The following article by Charles Hartley was published on 21 Jun 2015. It is archived here for your reading enjoyment.
I read a recent news article which stated that in Haiti nearly 9,000 people have died from Cholera infection in the last five years. Cholera causes profuse diarrhea and vomiting, which can lead to death by dehydration, sometimes within a matter of hours. Cholera cases are rare in the United States today because of improved water and sanitation. But that has not always been so.
In 1854, Shepherdsville was almost depopulated when cholera swept through the town. On July 2, The Nashville Union and American Sun reprinted an article from The Louisville Courier (shown here) that described how high water had flooded every cellar in town, contaminated the water supply, and provided a breeding ground for the cholera bacteria. By July 8, The New York Times was reporting that as many as forty persons had died in and around that community.
But even earlier, in 1833, the bacteria spread though the lowlands of Louisville and Jefferson County, and was unwittingly carried from there into Bullitt County.
We learned about this episode from a letter written by Dr. Zeno T. Robards, published in The Transylvania Journal of Medicine, and the Associate Sciences in 1834.
Dr. Robards was a son of Joseph and Nancy (Harris) Robards, and grandson of William and Elizabeth (Lewis) Robards. He was a first cousin to Eliza Robards who married Albert Phelps.
He described how Alfred Phelps had come to visit his parents' home east of Shepherdsville. According to Robard's letter, Phelps' neighborhood had experienced many cases of cholera, and Phelps had felt unwell himself. After arriving at the home of his parents, Guy and Sally (Burks) Phelps, he took a turn for the worse.
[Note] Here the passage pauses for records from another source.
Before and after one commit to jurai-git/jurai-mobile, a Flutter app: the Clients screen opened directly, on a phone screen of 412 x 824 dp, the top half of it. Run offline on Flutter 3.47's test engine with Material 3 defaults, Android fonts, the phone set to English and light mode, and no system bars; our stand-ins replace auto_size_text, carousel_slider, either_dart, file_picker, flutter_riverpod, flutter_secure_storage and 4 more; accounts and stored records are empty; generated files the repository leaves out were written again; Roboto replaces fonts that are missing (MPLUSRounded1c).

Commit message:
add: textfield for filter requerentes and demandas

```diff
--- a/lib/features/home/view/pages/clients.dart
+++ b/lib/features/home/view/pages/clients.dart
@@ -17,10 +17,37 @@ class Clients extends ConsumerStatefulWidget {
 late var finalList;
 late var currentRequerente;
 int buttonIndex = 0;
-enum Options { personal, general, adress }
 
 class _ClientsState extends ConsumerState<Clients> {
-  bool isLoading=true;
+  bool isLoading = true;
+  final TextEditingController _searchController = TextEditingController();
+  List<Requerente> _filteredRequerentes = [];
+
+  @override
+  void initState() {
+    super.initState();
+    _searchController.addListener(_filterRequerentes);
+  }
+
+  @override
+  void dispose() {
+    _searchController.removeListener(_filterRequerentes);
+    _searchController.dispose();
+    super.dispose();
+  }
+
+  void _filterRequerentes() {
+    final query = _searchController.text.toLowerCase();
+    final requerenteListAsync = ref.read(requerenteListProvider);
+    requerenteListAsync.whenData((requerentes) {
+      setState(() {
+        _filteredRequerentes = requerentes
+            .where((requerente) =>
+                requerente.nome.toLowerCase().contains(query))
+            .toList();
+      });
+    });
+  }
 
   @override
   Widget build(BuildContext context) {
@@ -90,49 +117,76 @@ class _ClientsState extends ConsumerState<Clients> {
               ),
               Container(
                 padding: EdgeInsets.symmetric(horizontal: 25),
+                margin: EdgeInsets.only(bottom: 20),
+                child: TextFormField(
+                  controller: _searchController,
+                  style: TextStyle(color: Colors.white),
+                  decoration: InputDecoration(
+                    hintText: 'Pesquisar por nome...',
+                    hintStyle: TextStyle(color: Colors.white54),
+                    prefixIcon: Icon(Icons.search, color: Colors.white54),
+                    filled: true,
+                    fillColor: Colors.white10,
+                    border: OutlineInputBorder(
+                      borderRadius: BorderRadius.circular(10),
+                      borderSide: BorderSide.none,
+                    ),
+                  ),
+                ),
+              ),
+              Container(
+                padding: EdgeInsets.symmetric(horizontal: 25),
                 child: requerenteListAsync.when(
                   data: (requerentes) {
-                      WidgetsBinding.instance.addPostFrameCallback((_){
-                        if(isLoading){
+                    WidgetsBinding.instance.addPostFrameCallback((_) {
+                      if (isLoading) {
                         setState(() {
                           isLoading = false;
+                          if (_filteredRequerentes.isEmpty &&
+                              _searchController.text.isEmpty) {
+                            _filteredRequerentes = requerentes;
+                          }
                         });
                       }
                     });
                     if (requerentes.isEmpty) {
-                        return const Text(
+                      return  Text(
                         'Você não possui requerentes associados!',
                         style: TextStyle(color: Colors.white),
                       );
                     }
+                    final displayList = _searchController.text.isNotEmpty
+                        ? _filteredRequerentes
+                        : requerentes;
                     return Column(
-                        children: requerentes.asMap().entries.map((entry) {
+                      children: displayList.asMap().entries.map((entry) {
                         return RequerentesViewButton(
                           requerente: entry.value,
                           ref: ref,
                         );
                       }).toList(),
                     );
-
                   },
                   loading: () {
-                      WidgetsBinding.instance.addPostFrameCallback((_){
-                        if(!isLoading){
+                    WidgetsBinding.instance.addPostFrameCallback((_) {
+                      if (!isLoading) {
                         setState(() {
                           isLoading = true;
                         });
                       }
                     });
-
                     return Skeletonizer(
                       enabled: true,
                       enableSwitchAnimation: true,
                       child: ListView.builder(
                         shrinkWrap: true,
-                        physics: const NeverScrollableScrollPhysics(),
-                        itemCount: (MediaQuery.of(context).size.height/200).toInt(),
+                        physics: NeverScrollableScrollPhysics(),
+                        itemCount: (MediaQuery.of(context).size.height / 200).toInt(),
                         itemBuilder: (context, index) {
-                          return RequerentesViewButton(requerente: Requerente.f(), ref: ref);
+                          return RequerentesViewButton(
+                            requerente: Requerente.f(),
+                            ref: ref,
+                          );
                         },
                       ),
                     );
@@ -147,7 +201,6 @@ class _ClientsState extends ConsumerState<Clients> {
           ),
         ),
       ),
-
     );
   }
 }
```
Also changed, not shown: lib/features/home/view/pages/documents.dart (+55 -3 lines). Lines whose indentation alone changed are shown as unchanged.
At that time, one method of treating cholera was by administering calomel (mercurous chloride) which acted as a purgative and killed bacteria. Today we know that it was a toxic remedy that usually did more harm than good, with large doses resulting in death.
According to his letter, Robards administered 1000 grams of calomel to Phelps, but "he nevertheless died about ten hours after I first saw him."
By that time, the water supply had apparently been contaminated, and Sally Phelps, Alfred's mother, became sick as well. But, according to Robards, she "recovered beyond the expectation of any who saw her."
Her sister, Mary Williams was not so fortunate. She began showing signs of the infection on July 9th, and within six hours was dead. Her husband, John Williams suffered for three days, but seemed to improve before taking a deadly turn. According to Robards, "His death was caused by a relapse from leaving his bed too early."
Altogether, Robards identified a dozen people who died from cholera in a matter of days. Besides Alfred Phelps and the Williamses, a four-year-old boy, a Mrs. Simmons, a six-year-old daughter of Richard Simmons, and six slaves all perished.
At that time, the cause of cholera was unknown. The general medical opinion was that it was not a contagious disease. Yet, Robards pointed out in his letter that "in every case, almost without exception, the disease attacked those who waited on the sick. In no case did it attack one who had not been with another who had it."
Medicine in those days was often based on folk remedies and guesswork. For example, Robards advised that one patient be moved "to a house in a corn-field, thinking if malaria was the cause, the house being surrounded with green corn, might have a good effect."
This was perhaps considered because, at that time, a prevailing theory held that the origin of epidemics was due to a miasma, a noxious form of "bad air," that emanated from rotting organic matter.
It would not be until 1854 that a London physician named John Snow discovered that cholera is spread by contaminated water. And it would not be until 1883 that the celebrated German physician and pioneering microbiologist Robert Koch identified under a microscope the actual bacillus that caused the disease.
We can be thankful today that clean water supplies and proper sewage treatment protect us from cholera epidemics that still ravage places around the world.
Copyright 2015 by Charles Hartley, Shepherdsville KY. All rights are reserved. No part of the content of this page may be included in any format in any place without the written permission of the copyright holder.